Check every line below for the word "equation" and show those that hold it.

= = = =

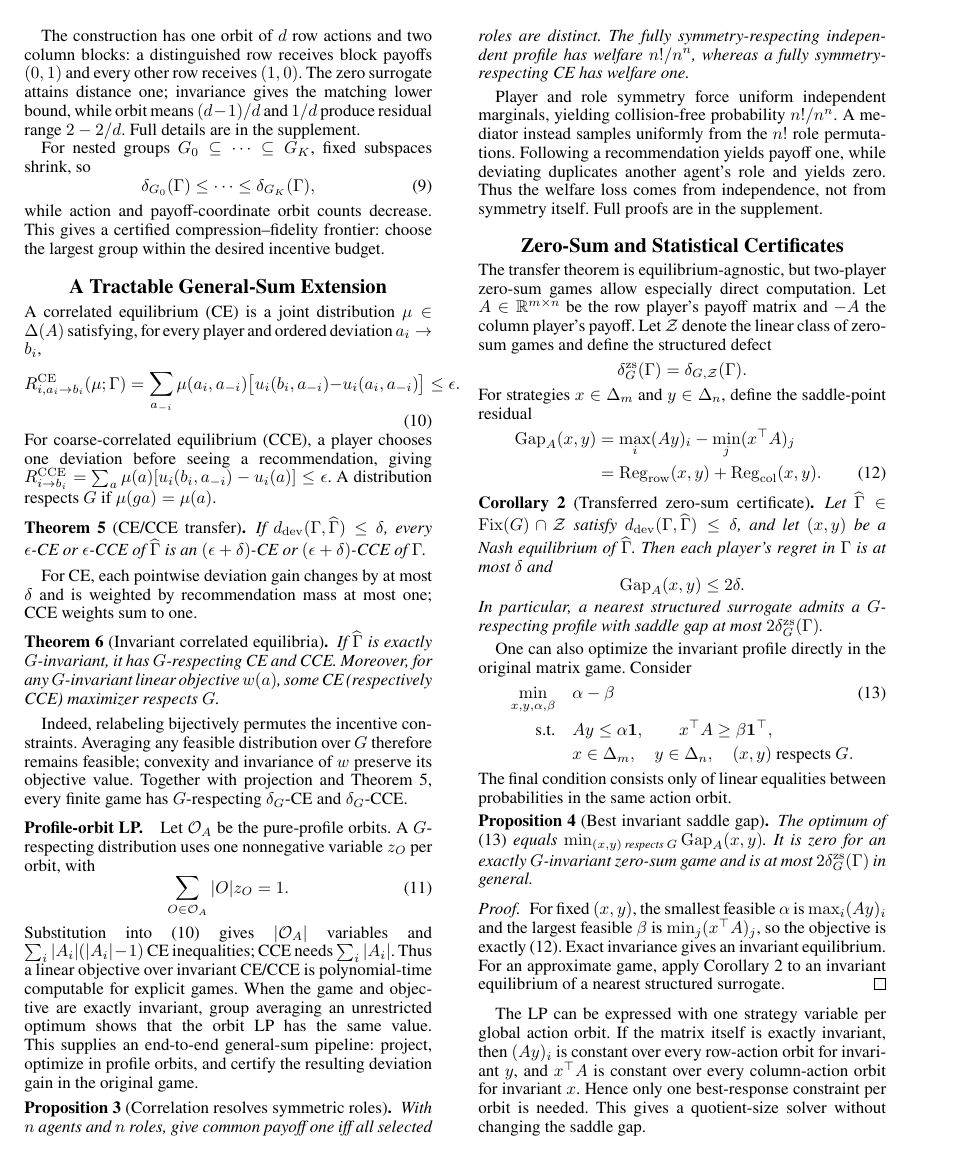
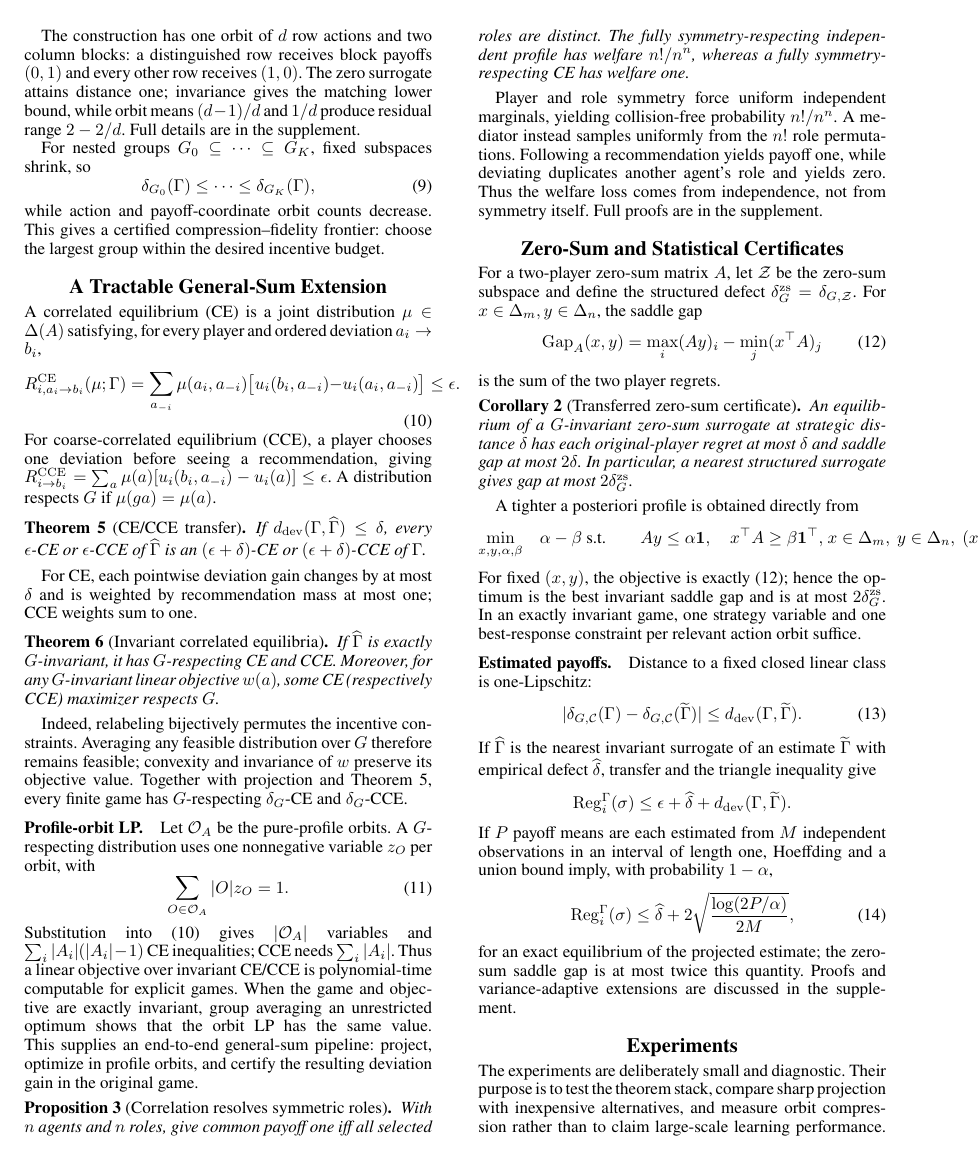
Before and after one commit to jingxuxie/game-almost-symmetric, a LaTeX paper (paper/main.tex, which reads paper/sections/05_zero_sum_sampling.tex): page 4 of 11 before the commit and page 4 of 10 after it. Compiled offline with pdfLaTeX; a missing bibliography style is replaced by a similar one.

Commit message:
Condense zero-sum and sampling certificates

```diff
--- a/paper/sections/05_zero_sum_sampling.tex
+++ b/paper/sections/05_zero_sum_sampling.tex
@@ -1,46 +1,32 @@
 \section{Zero-Sum and Statistical Certificates}
 
-The transfer theorem is equilibrium-agnostic, but two-player zero-sum games allow especially direct computation.  Let $A\in\mathbb R^{m\times n}$ be the row player's payoff matrix and $-A$ the column player's payoff.  Let $\mathcal Z$ denote the linear class of zero-sum games and define the structured defect
-\[
-\zsdef(\Gamma)=\delta_{G,\mathcal Z}(\Gamma).
-\]
-For strategies $x\in\Delta_m$ and $y\in\Delta_n$, define the saddle-point residual
-\begin{align}
-\Gap_A(x,y)
-&=
-\max_i (Ay)_i-\min_j(x^\top A)_j \nonumber\\
-&=\operatorname{Reg}_{\rm row}(x,y)
-+\operatorname{Reg}_{\rm col}(x,y).
+For a two-player zero-sum matrix $A$, let $\mathcal Z$ be the zero-sum subspace and define the structured defect $\zsdef=\delta_{G,\mathcal Z}$.  For $x\in\Delta_m,y\in\Delta_n$, the saddle gap
+\begin{equation}
+\Gap_A(x,y)=\max_i(Ay)_i-\min_j(x^\top A)_j
 \label{eq:saddle-gap}
-\end{align}
+\end{equation}
+is the sum of the two player regrets.
 
 \begin{corollary}[Transferred zero-sum certificate]
 \label{cor:zs-transfer}
-Let $\widehat\Gamma\in\Fix(G)\cap\mathcal Z$ satisfy
-$\devdist(\Gamma,\widehat\Gamma)\le\delta$, and let $(x,y)$ be a Nash equilibrium of $\widehat\Gamma$.  Then each player's regret in $\Gamma$ is at most $\delta$ and
-\[
-\Gap_A(x,y)\le2\delta.
-\]
-In particular, a nearest structured surrogate admits a $G$-respecting profile with saddle gap at most $2\zsdef(\Gamma)$.
+An equilibrium of a $G$-invariant zero-sum surrogate at strategic distance $\delta$ has each original-player regret at most $\delta$ and saddle gap at most $2\delta$.  In particular, a nearest structured surrogate gives gap at most $2\zsdef$.
 \end{corollary}
 
-One can also optimize the invariant profile directly in the original matrix game.  Consider
+A tighter a posteriori profile is obtained directly from
 \begin{align}
-\min_{x,y,\alpha,\beta}\quad &\alpha-\beta \label{eq:invariant-gap-lp}\\
+\min_{x,y,\alpha,\beta}\quad&\alpha-\beta \label{eq:invariant-gap-lp}\
 \text{s.t.}\quad
-&Ay\le\alpha\mathbf1,\qquad
-x^\top A\ge\beta\mathbf1^\top,\nonumber\\
-&x\in\Delta_m,\quad y\in\Delta_n,\quad (x,y)\text{ respects }G.\nonumber
+&Ay\le\alpha\mathbf1,\quad
+x^\top A\ge\beta\mathbf1^\top,\nonumber\
+&x\in\Delta_m,\ y\in\Delta_n,\ (x,y)\text{ respects }G.\nonumber
 \end{align}
-The final condition consists only of linear equalities between probabilities in the same action orbit.
+For fixed $(x,y)$, the objective is exactly \eqref{eq:saddle-gap}; hence the optimum is the best invariant saddle gap and is at most $2\zsdef$.  In an exactly invariant game, one strategy variable and one best-response constraint per relevant action orbit suffice.
 
-\begin{proposition}[Best invariant saddle gap]
-\label{prop:direct-gap}
-The optimum of \eqref{eq:invariant-gap-lp} equals
-$\min_{(x,y)\text{ respects }G}\Gap_A(x,y)$.  It is zero for an exactly $G$-invariant zero-sum game and is at most $2\zsdef(\Gamma)$ in general.
-\end{proposition}
-\begin{proof}
-For fixed $(x,y)$, the smallest feasible $\alpha$ is $\max_i(Ay)_i$ and the largest feasible $\beta$ is $\min_j(x^\top A)_j$, so the objective is exactly \eqref{eq:saddle-gap}.  Exact invariance gives an invariant equilibrium.  For an approximate game, apply Corollary~\ref{cor:zs-transfer} to an invariant equilibrium of a nearest structured surrogate.
-\end{proof}
-
-The LP can be expressed with one strategy variable per global action orbit.  If the matrix itself is exactly invariant, then $(Ay)_i$ is constant over every row-action orbit for invariant $y$, and $x^\top A$ is constant over every column-action orbit for invariant $x$.  Hence only one best-response constraint per orbit is needed.  This gives a quotient-size solver without changing the saddle gap.
+\paragraph{Estimated payoffs.}
+Distance to a fixed closed linear class is one-Lipschitz:
+\begin{equation}
+|\delta_{G,\mathcal C}(\Gamma)-\delta_{G,\mathcal C}(\widetilde\Gamma)|
+\le\devdist(\Gamma,\widetilde\Gamma).
+\label{eq:defect-stability}
+\end{equation}
+If $\widehat\Gamma$ is the nearest invariant surrogate of an estimate $\widetilde\Gamma$ with empirical defect $\widehat\delta$, transfer and the triangle inequality give
@@ -55,7 +33,6 @@ For every relabeling-invariant closed linear class $\mathcal C$,
 \[
-\big|\delta_{G,\mathcal C}(\Gamma)
--
-\delta_{G,\mathcal C}(\widetilde\Gamma)\big|
+\operatorname{Reg}_i^\Gamma(\sigma)
 \le
-\devdist(\Gamma,\widetilde\Gamma).
+\epsilon+\widehat\delta+\devdist(\Gamma,\widetilde\Gamma).
 \]
+If $P$ payoff means are each estimated from $M$ independent observations in an interval of length one, Hoeffding and a union bound imply, with probability $1-\alpha$,
@@ -66,3 +39,5 @@ $\widehat\delta=\delta_{G,\mathcal C}(\widetilde\Gamma)$.  If $\sigma$ is an $\e
 \begin{equation}
 \operatorname{Reg}_i^\Gamma(\sigma)
 \le
+\widehat\delta+2\sqrt{\frac{\log(2P/\alpha)}{2M}},
+\label{eq:sampling-certificate}
@@ -72 +44,2 @@ $\widehat\delta=\delta_{G,\mathcal C}(\widetilde\Gamma)$.  If $\sigma$ is an $\e
 \end{equation}
+for an exact equilibrium of the projected estimate; the zero-sum saddle gap is at most twice this quantity.  Proofs and variance-adaptive extensions are discussed in the supplement.
```
Also changed, not shown: paper/sections/05_zero_sum_sampling.tex (38 more changed lines).
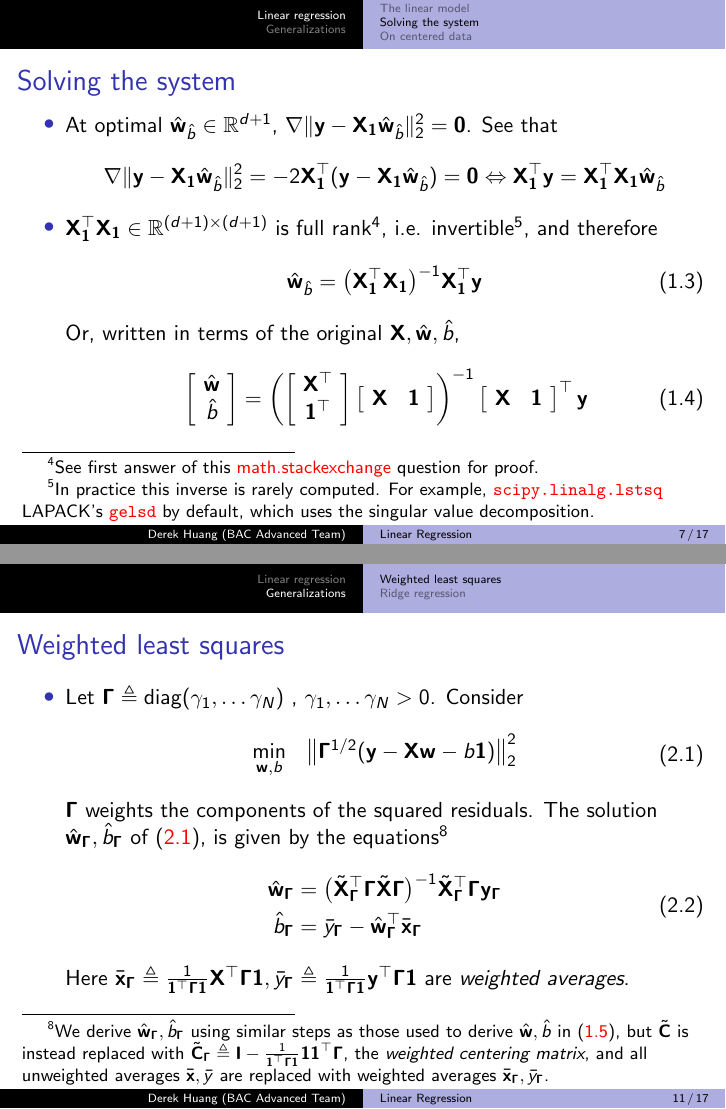
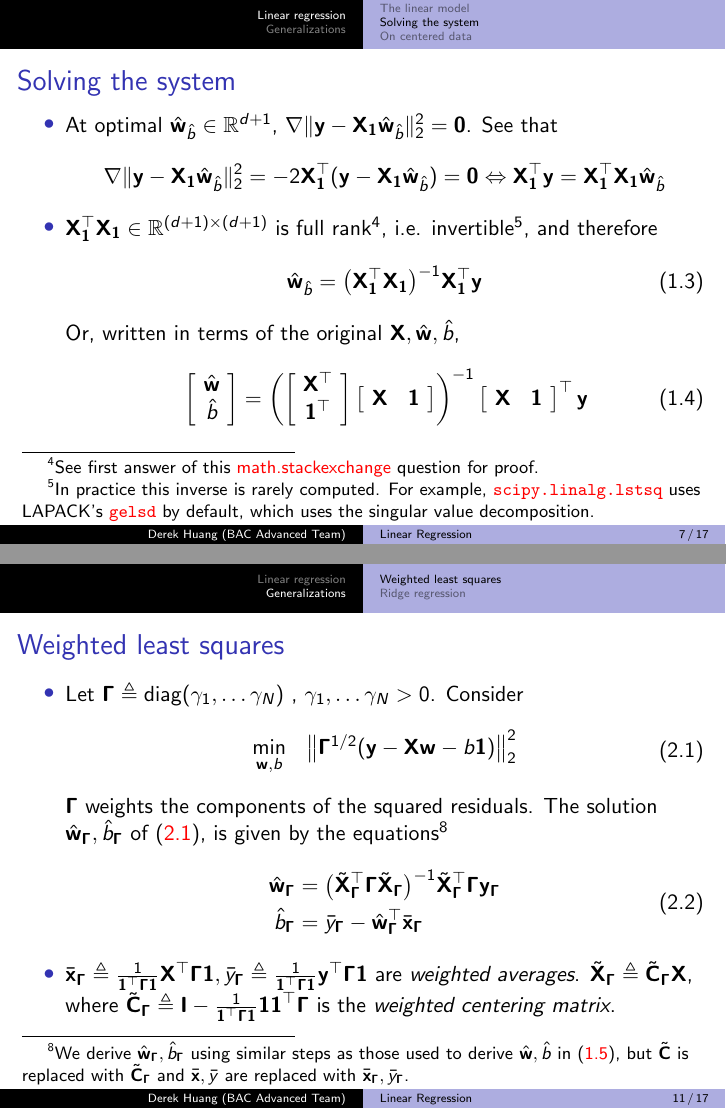
Before and after one commit to phetdam/bac-advanced-ml, LaTeX slides (lessons/lecture_03/lecture_03.tex): pages 7 and 11 of 17, joined at a grey line. Compiled offline with pdfLaTeX.

Commit message:
update links in lecture_03.tex and exercise_03.tex to not have extra spaces (breaks in mobile, encoding?), correct footnote and typos in weighteed least squares slide

```diff
--- a/lessons/lecture_03/lecture_03.tex
+++ b/lessons/lecture_03/lecture_03.tex
@@ -211,15 +211,18 @@
         \item
         $ \mathbf{X}_\mathbf{1}^\top\mathbf{X}_\mathbf{1} \in
         \mathbb{R}^{(d + 1) \times (d + 1)} $ is full rank\footnote{
-            See first answer of this \ahref{
-https://math.stackexchange.com/questions/349738/prove-operatornamerankata-operatornameranka-for-any-a-in-m-m-times-n}
-            {math.stackexchange} question for proof.
+            See first answer of this \ahref{%
+                https://math.stackexchange.com/questions/349738/prove-%
+                operatornamerankata-operatornameranka-for-any-a-in-m-m-times-n%
+            }{math.stackexchange} question for proof.
         }, i.e. invertible\footnote{
             In practice this inverse is rarely computed. For example,
-            \ahref{
-https://docs.scipy.org/doc/scipy/reference/generated/scipy.linalg.lstsq.html
-            }{\texttt{scipy.linalg.lstsq}} LAPACK's \ahref{
-http://www.netlib.org/lapack/explore-html/db/d6a/dgelsd_8f.html
+            \ahref{%
+                https://docs.scipy.org/doc/scipy/reference/generated/%
+                scipy.linalg.lstsq.html%
+            }{\texttt{scipy.linalg.lstsq}} uses LAPACK's \ahref{%
+                http://www.netlib.org/lapack/explore-html/db/d6a/%
+                dgelsd_8f.html%
             }{\texttt{gelsd}} by default, which uses the singular value
             decomposition.
         },
@@ -432,19 +435,16 @@ http://www.netlib.org/lapack/explore-html/db/d6a/dgelsd_8f.html
             We derive $ \hat{\mathbf{w}}_\mathbf{\Gamma},
             \hat{b}_\mathbf{\Gamma} $ using similar steps as those used to
             derive $ \hat{\mathbf{w}}, \hat{b} $ in (\aref{lr_ols_cent}), but
-            $ \tilde{\mathbf{C}} $ is instead replaced with
-            $ \tilde{\mathbf{C}}_\mathbf{\Gamma} \triangleq \mathbf{I} -
-            \frac{1}{\mathbf{1}^\top\mathbf{\Gamma 1}}
-            \mathbf{11}^\top\mathbf{\Gamma} $, the \textit{weighted
-            centering matrix}, and all unweighted averages $ \bar{\mathbf{x}},
-            \bar{y} $ are replaced with weighted averages
+            $ \tilde{\mathbf{C}} $ is replaced with
+            $ \tilde{\mathbf{C}}_\mathbf{\Gamma} $ and $ \bar{\mathbf{x}},
+            \bar{y} $ are replaced with
             $ \bar{\mathbf{x}}_\mathbf{\Gamma}, \bar{y}_\mathbf{\Gamma} $.
         }
         \begin{equation} \label{wlr_sol}
             \begin{split}
                 \hat{\mathbf{w}}_\mathbf{\Gamma} & = \big(
                     \tilde{\mathbf{X}}_\mathbf{\Gamma}^\top
-                    \mathbf{\Gamma}\tilde{\mathbf{X}}\mathbf{\Gamma}
+                    \mathbf{\Gamma}\tilde{\mathbf{X}}_\mathbf{\Gamma}
                 \big)^{-1}\tilde{\mathbf{X}}_\mathbf{\Gamma}^\top
                 \mathbf{\Gamma}\mathbf{y}_\mathbf{\Gamma} \\
                 \hat{b}_\mathbf{\Gamma} & = \bar{y}_\mathbf{\Gamma} -
@@ -452,11 +452,19 @@ http://www.netlib.org/lapack/explore-html/db/d6a/dgelsd_8f.html
                 \bar{\mathbf{x}}_\mathbf{\Gamma}
             \end{split}
         \end{equation}
-        Here $ \bar{\mathbf{x}}_\mathbf{\Gamma} \triangleq
+
+        \item
+        $ \bar{\mathbf{x}}_\mathbf{\Gamma} \triangleq
         \frac{1}{\mathbf{1}^\top\mathbf{\Gamma 1}}\mathbf{X}^\top
         \mathbf{\Gamma 1}, \bar{y}_\mathbf{\Gamma} \triangleq
         \frac{1}{\mathbf{1}^\top\mathbf{\Gamma 1}}\mathbf{y}^\top
         \mathbf{\Gamma 1} $ are \textit{weighted averages}.
+        $ \tilde{\mathbf{X}}_\mathbf{\Gamma} \triangleq
+        \tilde{\mathbf{C}}_\mathbf{\Gamma}\mathbf{X} $, where
+        $ \tilde{\mathbf{C}}_\mathbf{\Gamma} \triangleq \mathbf{I} -
+        \frac{1}{\mathbf{1}^\top\mathbf{\Gamma 1}}
+        \mathbf{11}^\top\mathbf{\Gamma} $ is the
+        \textit{weighted centering matrix}.
     \end{itemize}
 \end{frame}
 
```
Also changed, not shown: lessons/lecture_03/exercise_03.tex (+5 -3 lines).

= = = =

• **Completed task**
+\begin{equation}
+\end{equation}
+\begin{equation}
+\end{equation}
 \begin{equation}
 \end{equation}
         \begin{equation} \label{wlr_sol}
         \end{equation}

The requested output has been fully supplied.